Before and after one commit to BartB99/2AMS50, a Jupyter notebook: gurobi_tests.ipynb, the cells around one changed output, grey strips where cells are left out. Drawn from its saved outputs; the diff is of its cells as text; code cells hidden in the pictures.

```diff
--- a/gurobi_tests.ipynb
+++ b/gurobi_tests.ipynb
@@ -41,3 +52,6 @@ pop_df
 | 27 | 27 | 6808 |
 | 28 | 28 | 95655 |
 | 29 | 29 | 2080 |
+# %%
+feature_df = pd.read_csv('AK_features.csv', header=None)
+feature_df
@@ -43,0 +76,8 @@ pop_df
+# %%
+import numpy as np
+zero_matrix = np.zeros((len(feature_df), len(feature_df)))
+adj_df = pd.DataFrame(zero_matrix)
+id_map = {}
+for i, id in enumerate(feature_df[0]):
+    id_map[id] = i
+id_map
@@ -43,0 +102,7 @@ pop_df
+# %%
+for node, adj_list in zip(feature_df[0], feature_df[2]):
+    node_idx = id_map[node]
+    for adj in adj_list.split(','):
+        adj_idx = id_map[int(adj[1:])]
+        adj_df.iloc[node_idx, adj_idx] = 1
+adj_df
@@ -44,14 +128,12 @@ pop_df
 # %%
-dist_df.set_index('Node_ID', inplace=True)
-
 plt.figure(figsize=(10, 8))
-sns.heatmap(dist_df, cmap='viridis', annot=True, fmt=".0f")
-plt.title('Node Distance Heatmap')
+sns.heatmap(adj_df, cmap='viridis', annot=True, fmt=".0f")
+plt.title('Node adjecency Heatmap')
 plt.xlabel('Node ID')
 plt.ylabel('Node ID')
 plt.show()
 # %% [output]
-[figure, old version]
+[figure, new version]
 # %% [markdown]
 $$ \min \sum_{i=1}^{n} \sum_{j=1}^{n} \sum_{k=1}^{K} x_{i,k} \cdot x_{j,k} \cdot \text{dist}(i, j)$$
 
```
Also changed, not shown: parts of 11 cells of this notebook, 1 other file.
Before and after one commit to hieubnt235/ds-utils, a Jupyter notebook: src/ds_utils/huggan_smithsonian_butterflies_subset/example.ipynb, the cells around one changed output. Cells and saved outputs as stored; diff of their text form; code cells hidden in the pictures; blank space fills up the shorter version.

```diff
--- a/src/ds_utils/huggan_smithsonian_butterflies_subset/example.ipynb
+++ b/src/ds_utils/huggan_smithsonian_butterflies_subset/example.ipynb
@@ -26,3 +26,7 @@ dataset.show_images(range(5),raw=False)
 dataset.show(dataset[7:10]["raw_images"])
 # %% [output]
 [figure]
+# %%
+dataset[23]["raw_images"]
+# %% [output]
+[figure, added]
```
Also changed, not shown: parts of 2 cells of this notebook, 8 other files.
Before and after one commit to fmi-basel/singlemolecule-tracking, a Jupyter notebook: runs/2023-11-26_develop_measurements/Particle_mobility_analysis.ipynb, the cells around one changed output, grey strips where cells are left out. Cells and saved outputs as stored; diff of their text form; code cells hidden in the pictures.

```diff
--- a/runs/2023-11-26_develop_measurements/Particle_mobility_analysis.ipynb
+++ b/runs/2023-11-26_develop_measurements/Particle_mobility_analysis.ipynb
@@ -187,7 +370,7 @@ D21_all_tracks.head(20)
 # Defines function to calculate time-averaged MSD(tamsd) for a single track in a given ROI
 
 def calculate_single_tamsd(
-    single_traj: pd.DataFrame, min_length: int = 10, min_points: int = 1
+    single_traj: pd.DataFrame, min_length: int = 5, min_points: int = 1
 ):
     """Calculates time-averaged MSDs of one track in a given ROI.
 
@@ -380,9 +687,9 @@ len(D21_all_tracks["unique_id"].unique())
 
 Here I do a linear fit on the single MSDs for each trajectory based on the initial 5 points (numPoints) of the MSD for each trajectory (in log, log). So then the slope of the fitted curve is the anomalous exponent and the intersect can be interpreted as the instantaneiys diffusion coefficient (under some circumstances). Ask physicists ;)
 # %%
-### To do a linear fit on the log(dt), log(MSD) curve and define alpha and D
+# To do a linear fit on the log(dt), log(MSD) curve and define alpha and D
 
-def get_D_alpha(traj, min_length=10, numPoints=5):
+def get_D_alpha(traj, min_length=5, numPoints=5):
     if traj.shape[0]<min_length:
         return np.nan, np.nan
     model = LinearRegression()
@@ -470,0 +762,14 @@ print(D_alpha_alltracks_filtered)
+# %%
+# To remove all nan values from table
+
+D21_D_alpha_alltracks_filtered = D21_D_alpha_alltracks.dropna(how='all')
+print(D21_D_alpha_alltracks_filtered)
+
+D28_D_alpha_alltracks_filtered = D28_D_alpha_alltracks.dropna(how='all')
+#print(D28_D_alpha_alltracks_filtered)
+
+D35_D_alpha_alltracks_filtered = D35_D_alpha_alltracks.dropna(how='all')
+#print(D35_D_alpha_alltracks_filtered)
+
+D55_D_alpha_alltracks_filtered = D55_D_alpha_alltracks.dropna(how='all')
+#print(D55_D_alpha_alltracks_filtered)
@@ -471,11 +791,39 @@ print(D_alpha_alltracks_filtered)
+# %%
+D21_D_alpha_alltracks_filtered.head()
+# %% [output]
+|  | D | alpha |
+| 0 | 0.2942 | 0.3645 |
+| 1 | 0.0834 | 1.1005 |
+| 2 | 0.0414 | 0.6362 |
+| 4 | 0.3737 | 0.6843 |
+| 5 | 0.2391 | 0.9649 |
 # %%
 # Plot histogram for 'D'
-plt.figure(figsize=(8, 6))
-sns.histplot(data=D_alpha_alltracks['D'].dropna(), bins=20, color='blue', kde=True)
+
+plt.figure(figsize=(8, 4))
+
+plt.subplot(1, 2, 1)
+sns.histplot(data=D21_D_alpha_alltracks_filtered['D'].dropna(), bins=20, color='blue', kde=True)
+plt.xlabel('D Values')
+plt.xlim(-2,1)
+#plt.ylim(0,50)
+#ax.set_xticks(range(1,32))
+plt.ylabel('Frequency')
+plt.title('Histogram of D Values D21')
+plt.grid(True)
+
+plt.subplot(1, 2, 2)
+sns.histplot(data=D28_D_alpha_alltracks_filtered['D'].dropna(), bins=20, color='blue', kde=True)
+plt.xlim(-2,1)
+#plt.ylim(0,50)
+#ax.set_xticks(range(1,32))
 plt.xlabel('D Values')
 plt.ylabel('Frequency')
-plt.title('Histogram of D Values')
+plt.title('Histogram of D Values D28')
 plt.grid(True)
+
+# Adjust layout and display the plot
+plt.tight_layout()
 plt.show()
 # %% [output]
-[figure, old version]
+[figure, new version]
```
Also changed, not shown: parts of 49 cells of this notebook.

######

• **Your objective**
Restate all of the material above exactly as written.

• **Answer for the task**
Before and after one commit to BartB99/2AMS50, a Jupyter notebook: gurobi_tests.ipynb, the cells around one changed output, grey strips where cells are left out. Drawn from its saved outputs; the diff is of its cells as text; code cells hidden in the pictures.

```diff
--- a/gurobi_tests.ipynb
+++ b/gurobi_tests.ipynb
@@ -41,3 +52,6 @@ pop_df
 | 27 | 27 | 6808 |
 | 28 | 28 | 95655 |
 | 29 | 29 | 2080 |
+# %%
+feature_df = pd.read_csv('AK_features.csv', header=None)
+feature_df
@@ -43,0 +76,8 @@ pop_df
+# %%
+import numpy as np
+zero_matrix = np.zeros((len(feature_df), len(feature_df)))
+adj_df = pd.DataFrame(zero_matrix)
+id_map = {}
+for i, id in enumerate(feature_df[0]):
+    id_map[id] = i
+id_map
@@ -43,0 +102,7 @@ pop_df
+# %%
+for node, adj_list in zip(feature_df[0], feature_df[2]):
+    node_idx = id_map[node]
+    for adj in adj_list.split(','):
+        adj_idx = id_map[int(adj[1:])]
+        adj_df.iloc[node_idx, adj_idx] = 1
+adj_df
@@ -44,14 +128,12 @@ pop_df
 # %%
-dist_df.set_index('Node_ID', inplace=True)
-
 plt.figure(figsize=(10, 8))
-sns.heatmap(dist_df, cmap='viridis', annot=True, fmt=".0f")
-plt.title('Node Distance Heatmap')
+sns.heatmap(adj_df, cmap='viridis', annot=True, fmt=".0f")
+plt.title('Node adjecency Heatmap')
 plt.xlabel('Node ID')
 plt.ylabel('Node ID')
 plt.show()
 # %% [output]
-[figure, old version]
+[figure, new version]
 # %% [markdown]
 $$ \min \sum_{i=1}^{n} \sum_{j=1}^{n} \sum_{k=1}^{K} x_{i,k} \cdot x_{j,k} \cdot \text{dist}(i, j)$$
 
```
Also changed, not shown: parts of 11 cells of this notebook, 1 other file.
Before and after one commit to hieubnt235/ds-utils, a Jupyter notebook: src/ds_utils/huggan_smithsonian_butterflies_subset/example.ipynb, the cells around one changed output. Cells and saved outputs as stored; diff of their text form; code cells hidden in the pictures; blank space fills up the shorter version.

```diff
--- a/src/ds_utils/huggan_smithsonian_butterflies_subset/example.ipynb
+++ b/src/ds_utils/huggan_smithsonian_butterflies_subset/example.ipynb
@@ -26,3 +26,7 @@ dataset.show_images(range(5),raw=False)
 dataset.show(dataset[7:10]["raw_images"])
 # %% [output]
 [figure]
+# %%
+dataset[23]["raw_images"]
+# %% [output]
+[figure, added]
```
Also changed, not shown: parts of 2 cells of this notebook, 8 other files.
Before and after one commit to fmi-basel/singlemolecule-tracking, a Jupyter notebook: runs/2023-11-26_develop_measurements/Particle_mobility_analysis.ipynb, the cells around one changed output, grey strips where cells are left out. Cells and saved outputs as stored; diff of their text form; code cells hidden in the pictures.

```diff
--- a/runs/2023-11-26_develop_measurements/Particle_mobility_analysis.ipynb
+++ b/runs/2023-11-26_develop_measurements/Particle_mobility_analysis.ipynb
@@ -187,7 +370,7 @@ D21_all_tracks.head(20)
 # Defines function to calculate time-averaged MSD(tamsd) for a single track in a given ROI
 
 def calculate_single_tamsd(
-    single_traj: pd.DataFrame, min_length: int = 10, min_points: int = 1
+    single_traj: pd.DataFrame, min_length: int = 5, min_points: int = 1
 ):
     """Calculates time-averaged MSDs of one track in a given ROI.
 
@@ -380,9 +687,9 @@ len(D21_all_tracks["unique_id"].unique())
 
 Here I do a linear fit on the single MSDs for each trajectory based on the initial 5 points (numPoints) of the MSD for each trajectory (in log, log). So then the slope of the fitted curve is the anomalous exponent and the intersect can be interpreted as the instantaneiys diffusion coefficient (under some circumstances). Ask physicists ;)
 # %%
-### To do a linear fit on the log(dt), log(MSD) curve and define alpha and D
+# To do a linear fit on the log(dt), log(MSD) curve and define alpha and D
 
-def get_D_alpha(traj, min_length=10, numPoints=5):
+def get_D_alpha(traj, min_length=5, numPoints=5):
     if traj.shape[0]<min_length:
         return np.nan, np.nan
     model = LinearRegression()
@@ -470,0 +762,14 @@ print(D_alpha_alltracks_filtered)
+# %%
+# To remove all nan values from table
+
+D21_D_alpha_alltracks_filtered = D21_D_alpha_alltracks.dropna(how='all')
+print(D21_D_alpha_alltracks_filtered)
+
+D28_D_alpha_alltracks_filtered = D28_D_alpha_alltracks.dropna(how='all')
+#print(D28_D_alpha_alltracks_filtered)
+
+D35_D_alpha_alltracks_filtered = D35_D_alpha_alltracks.dropna(how='all')
+#print(D35_D_alpha_alltracks_filtered)
+
+D55_D_alpha_alltracks_filtered = D55_D_alpha_alltracks.dropna(how='all')
+#print(D55_D_alpha_alltracks_filtered)
@@ -471,11 +791,39 @@ print(D_alpha_alltracks_filtered)
+# %%
+D21_D_alpha_alltracks_filtered.head()
+# %% [output]
+|  | D | alpha |
+| 0 | 0.2942 | 0.3645 |
+| 1 | 0.0834 | 1.1005 |
+| 2 | 0.0414 | 0.6362 |
+| 4 | 0.3737 | 0.6843 |
+| 5 | 0.2391 | 0.9649 |
 # %%
 # Plot histogram for 'D'
-plt.figure(figsize=(8, 6))
-sns.histplot(data=D_alpha_alltracks['D'].dropna(), bins=20, color='blue', kde=True)
+
+plt.figure(figsize=(8, 4))
+
+plt.subplot(1, 2, 1)
+sns.histplot(data=D21_D_alpha_alltracks_filtered['D'].dropna(), bins=20, color='blue', kde=True)
+plt.xlabel('D Values')
+plt.xlim(-2,1)
+#plt.ylim(0,50)
+#ax.set_xticks(range(1,32))
+plt.ylabel('Frequency')
+plt.title('Histogram of D Values D21')
+plt.grid(True)
+
+plt.subplot(1, 2, 2)
+sns.histplot(data=D28_D_alpha_alltracks_filtered['D'].dropna(), bins=20, color='blue', kde=True)
+plt.xlim(-2,1)
+#plt.ylim(0,50)
+#ax.set_xticks(range(1,32))
 plt.xlabel('D Values')
 plt.ylabel('Frequency')
-plt.title('Histogram of D Values')
+plt.title('Histogram of D Values D28')
 plt.grid(True)
+
+# Adjust layout and display the plot
+plt.tight_layout()
 plt.show()
 # %% [output]
-[figure, old version]
+[figure, new version]
```
Also changed, not shown: parts of 49 cells of this notebook.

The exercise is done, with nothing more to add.